Sadly, top-down led community engagement is often done insincerely with predetermined outcomes or token community influence. This is “Checkbox Engagement” – done to meet the expectations that communities are somehow involved in a project, but in reality, their opinions won’t make a difference.
On the other hand, I have also seen communities take advantage of a community engagement process to stall and derail a project, often putting narrow self-interests above greater social benefits. It only takes one or two people to send a project spiraling towards an “Us” vs “Them” positioning where everyone loses.
And in between are incredible success stories and inspiring testaments to what can be achieved through collective effort: Bold civic visions fueled by diverse place-based wisdom, neighbors working in tandem to reclaim abandoned spaces, or vibrant art-filled public spaces expressing local cultures.
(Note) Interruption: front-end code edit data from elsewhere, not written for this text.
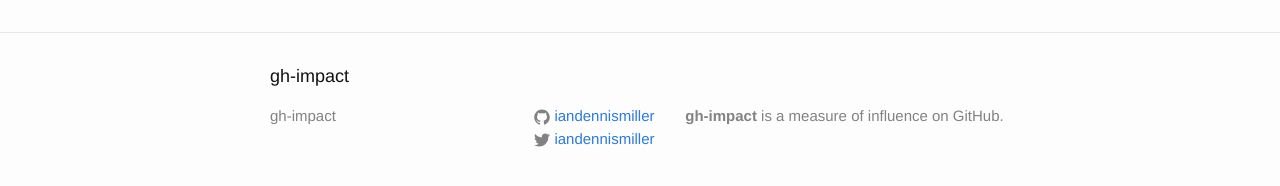
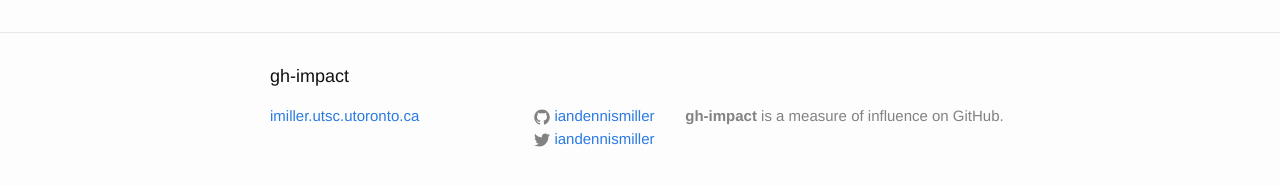
Before and after one commit to iandennismiller/gh-impact, a Jekyll site: the page built from index.html, in a window 1280 px wide. Shown: the part 316-502 px from the top of the page. Built offline with Jekyll 4.4.1, drawn with Linux system fonts in a browser that asks for light colours; nearby versions of some CDN libraries.

Commit message:
website link

```diff
--- a/_includes/footer.html
+++ b/_includes/footer.html
@@ -7,8 +7,8 @@
     <div class="footer-col-wrapper">
       <div class="footer-col footer-col-1">
         <ul class="contact-list">
-          <li>{{ site.title }}</li>
-          <li><a href="mailto:{{ site.email }}">{{ site.email }}</a></li>
+          <!-- <li>{{ site.title }}</li> -->
+          <li><a href="http://imiller.utsc.utoronto.ca">imiller.utsc.utoronto.ca</a></li>
         </ul>
       </div>
 
```
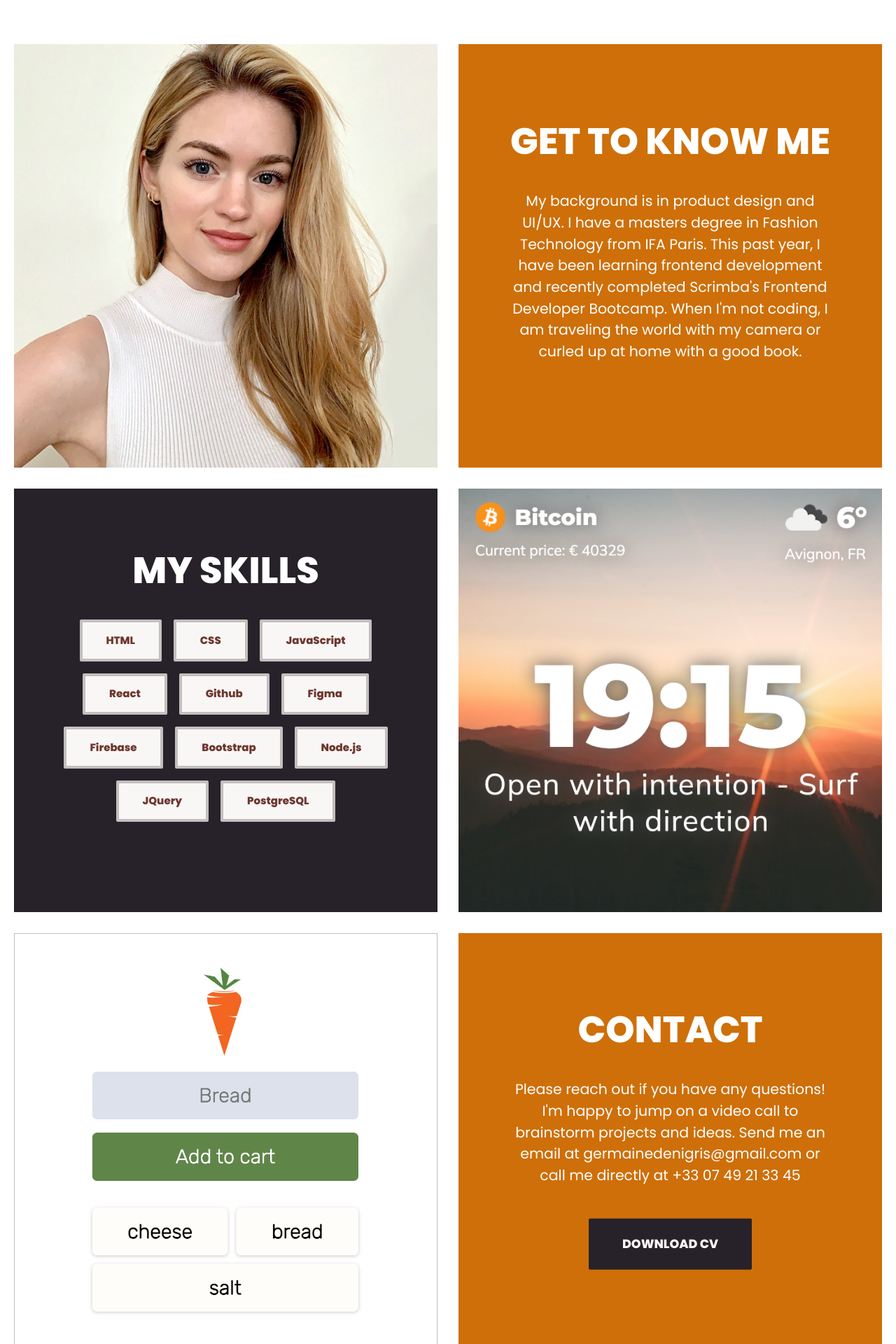
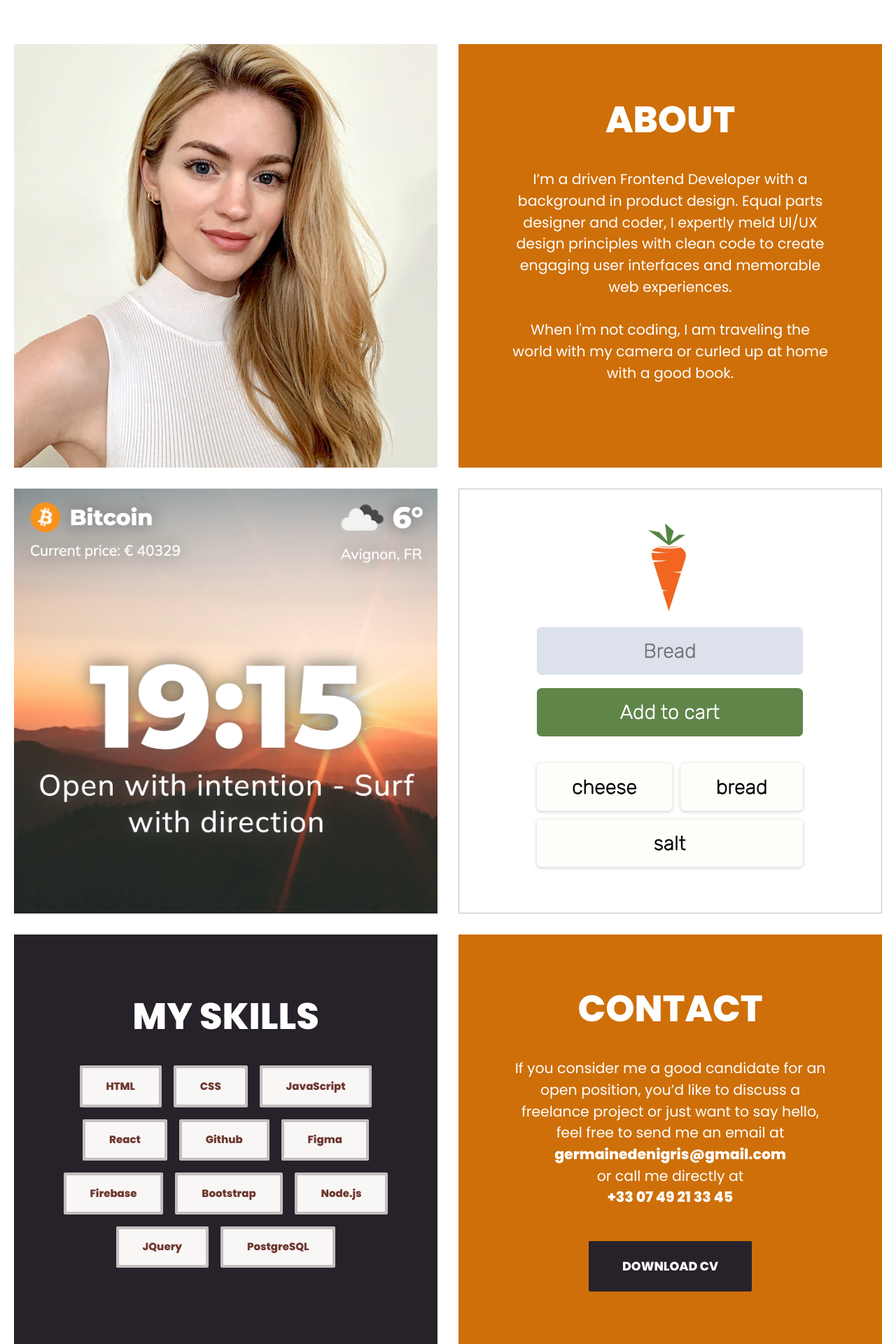
Before and after one commit to GermaineDeNigris/germainedenigris.com, a React (Create React App) app: page / in a window 1280 px wide. Shown: the part 300-2220 px from the top of the page at 70% size. Built offline with nearby package versions, Linux system fonts and the light colour scheme.

Commit message:
user feedback implemented + copy updated

```diff
--- a/src/Components/MainGrid.js
+++ b/src/Components/MainGrid.js
@@ -27,16 +27,45 @@ function MainGrid() {
 {/* grid item 2 */}
     <div className="grid-item color-item">
         <div className="grid-text-content">
-          <h2>Get to know me</h2>
-          <p>My background is in product design and UI/UX.
-            I have a masters degree in Fashion Technology from IFA Paris.
-            This past year, I have been learning frontend development and recently completed Scrimba's Frontend Developer Bootcamp.
+          <h2>About</h2>
+          <p>I’m a driven Frontend Developer with a background in product design.
+            Equal parts designer and coder, I expertly meld Ul/UX design principles with clean
+            code to create engaging user interfaces and memorable web experiences.
+          <br></br><br></br>
           When I'm not coding, I am traveling the world with my camera or curled up at home with a good book.
           </p>
         </div>
       </div>
 
+      <div className=" mobile-projects-header">
+    <h2 id="project-header">Projects</h2>
+</div>
+
 {/* grid item 3 */}
+<div className="grid-item project-item" id="projects">
+  <img src={dashboardImage} alt="Personal Dashboard preview" className="centered-image" />
+  <div className="overlay">
+    <div className="overlay-content grid-text-content">
+      <h2 id="project-header">Personal Dashboard</h2>
+      <p>A Chrome Extension that provides an overview of the current time, weather conditions, and Bitcoin performance. It interacts with multiple APIs using asynchronous JavaScript to deliver real-time data.</p>
+      <button className="orange-btn" onClick={() => navigateToProjectPage('personal-dashboard')}>Learn More</button>
+    </div>
+  </div>
+</div>
+
+{/* grid item 4 */}
+<div className="grid-item project-item grocery-item">
+  <img src={groceryListImage} alt="Grocery List preview" className="centered-image" />
+  <div className="overlay">
+    <div className="overlay-content grid-text-content">
+      <h2 id="project-header">Grocery List</h2>
+      <p>A simple and interactive grocery list application that allows users to add items to their shopping list, mark items as obtained, and manage their grocery needs efficiently.</p>
+      <button className="orange-btn" onClick={() => navigateToProjectPage('grocery-list')}>Learn More</button>
+    </div>
+  </div>
+</div>
+
+{/* grid item 5 */}
 <div className="grid-item skills">
       <div className="grid-text-content">
       <h2>My Skills</h2>
@@ -56,36 +85,13 @@ function MainGrid() {
       </div>
   </div>
 
-{/* grid item 4 */}
-<div className="grid-item project-item" id="projects">
-  <img src={dashboardImage} alt="Personal Dashboard preview" className="centered-image" />
-  <div className="overlay">
-    <div className="overlay-content grid-text-content">
-      <h2 id="project-header">Personal Dashboard</h2>
-      <p>A Chrome Extension that provides an overview of the current time, weather conditions, and Bitcoin performance. It interacts with multiple APIs using asynchronous JavaScript to deliver real-time data.</p>
-      <button className="orange-btn" onClick={() => navigateToProjectPage('personal-dashboard')}>Learn More</button>
-    </div>
-  </div>
-</div>
-
-{/* grid item 5 */}
-<div className="grid-item project-item grocery-item">
-  <img src={groceryListImage} alt="Grocery List preview" className="centered-image" />
-  <div className="overlay">
-    <div className="overlay-content grid-text-content">
-      <h2 id="project-header">Grocery List</h2>
-      <p>A simple and interactive grocery list application that allows users to add items to their shopping list, mark items as obtained, and manage their grocery needs efficiently.</p>
-      <button className="orange-btn" onClick={() => navigateToProjectPage('grocery-list')}>Learn More</button>
-    </div>
-  </div>
-</div>
-
 {/* grid item 6 */}
        <div className="grid-item" id="contact">
         <div className="grid-text-content">
           <h2 id="contact-header">Contact</h2>
-          <p id="contact-paragraph">Please reach out if you have any questions! I'm happy to jump on a video call to brainstorm projects and ideas.
-            Send me an email at germainedenigris@gmail.com or call me directly at +33 07 49 21 33 45
+          <p id="contact-paragraph">If you consider me a good candidate for an open position, you’d like to discuss a freelance project
+          or just want to say hello, feel free to send me an email at <strong>germainedenigris@gmail.com</strong> <br></br>or call me directly at
+          <br></br><strong>+33 07 49 21 33 45</strong>
           </p>
           <a href="https://raw.githubusercontent.com/GermaineDeNigris/CV/main/GermaineDenigrisResume.pdf" download="GermaineDenigrisResume.pdf" className="brick-btn">DOWNLOAD CV</a>
         </div>
--- a/src/index.css
+++ b/src/index.css
@@ -223,6 +223,15 @@ textarea {
     box-shadow: 0px 4px 6px rgba(0, 0, 0, 0.1);
   }
 
+  .mobile-projects-header {
+    display: none;
+    justify-content: center;
+    align-items: center;
+    padding: 15px 0px 0px 0px;
+}
+
+
+
 @media screen and (max-width: 600px) {
     .project-overview {
       text-align: left;
@@ -232,7 +241,6 @@ textarea {
       font-size: 10vw;
       line-height: 4.5vh;
     }
-
     .project-info>h2 {
       line-height: 4.5vh;
     }
@@ -252,12 +260,14 @@ textarea {
       margin: auto auto 2vh auto;
       padding: 13px 10px;
     }
-
     .project-details>img {
       max-width: 90%;
       height: auto;
       margin: 2rem auto 0rem auto;
     }
+    .mobile-projects-header {
+      display: flex; /* Show only on mobile devices */
+  }
 
 }
 /*---------------------------- Header ---------------------------*/
```
Lines whose indentation alone changed are shown as unchanged.
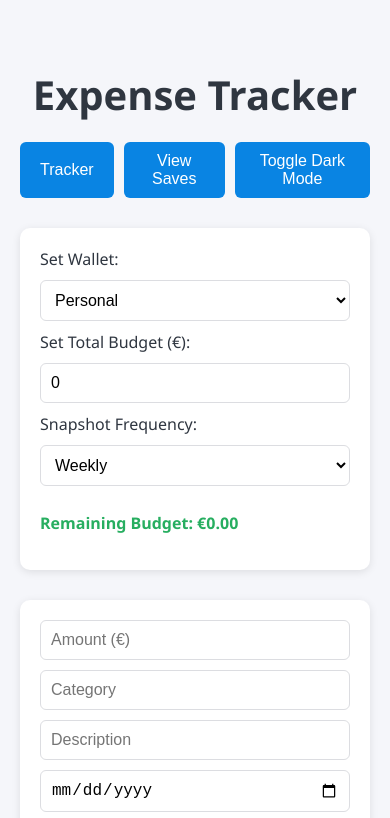
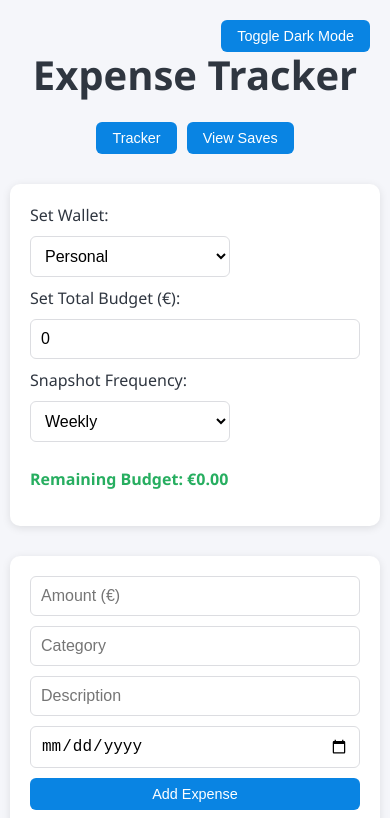
Before and after one commit to tiernanraftery/expense-app-project, a React (Create React App) app: page / in a window 390 px wide. Shown: the top 818 px of the page. Built offline with nearby package versions, Linux system fonts and the light colour scheme.

Commit message:
finish css

```diff
--- a/src/App.css
+++ b/src/App.css
@@ -153,3 +153,31 @@ body.dark-mode select {
   margin-bottom: 10px;
   color: var(--text);
 }
+select {
+  max-width: 200px;
+}
+
+.toggle-dark {
+  position: fixed;
+  top: 20px;
+  right: 20px;
+}
+
+/* Responsive */
+@media (max-width: 600px) {
+  .app-container {
+    padding: 20px 10px;
+  }
+
+  button {
+    font-size: 0.9rem;
+    padding: 8px 16px;
+  }
+
+  .expense-item {
+    flex-direction: column;
+    align-items: flex-start;
+    gap: 10px;
+  }
+
+}
```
Such people-powered local decision-making is baked into our democratic system and embedded in our cultural values. I believe it’s a vision worth fighting for.
Democracy’s origin is in male-centered Greek city-states, and its American conception was envisioned at a time when the country was largely rural. Now a vast majority of Americans live in cities containing complex and diverse populations, layers of civic bureaucracy, and challenging intersections of social, cultural, and ecological issues.
The experiment of Democracy is evolving to meet this new context. In its slow unfolding journey through time and place, community engagement and public participation is the leading edge.
Self-governance and shared decision-making isn’t easy. In America, they are just starting to get to know each other.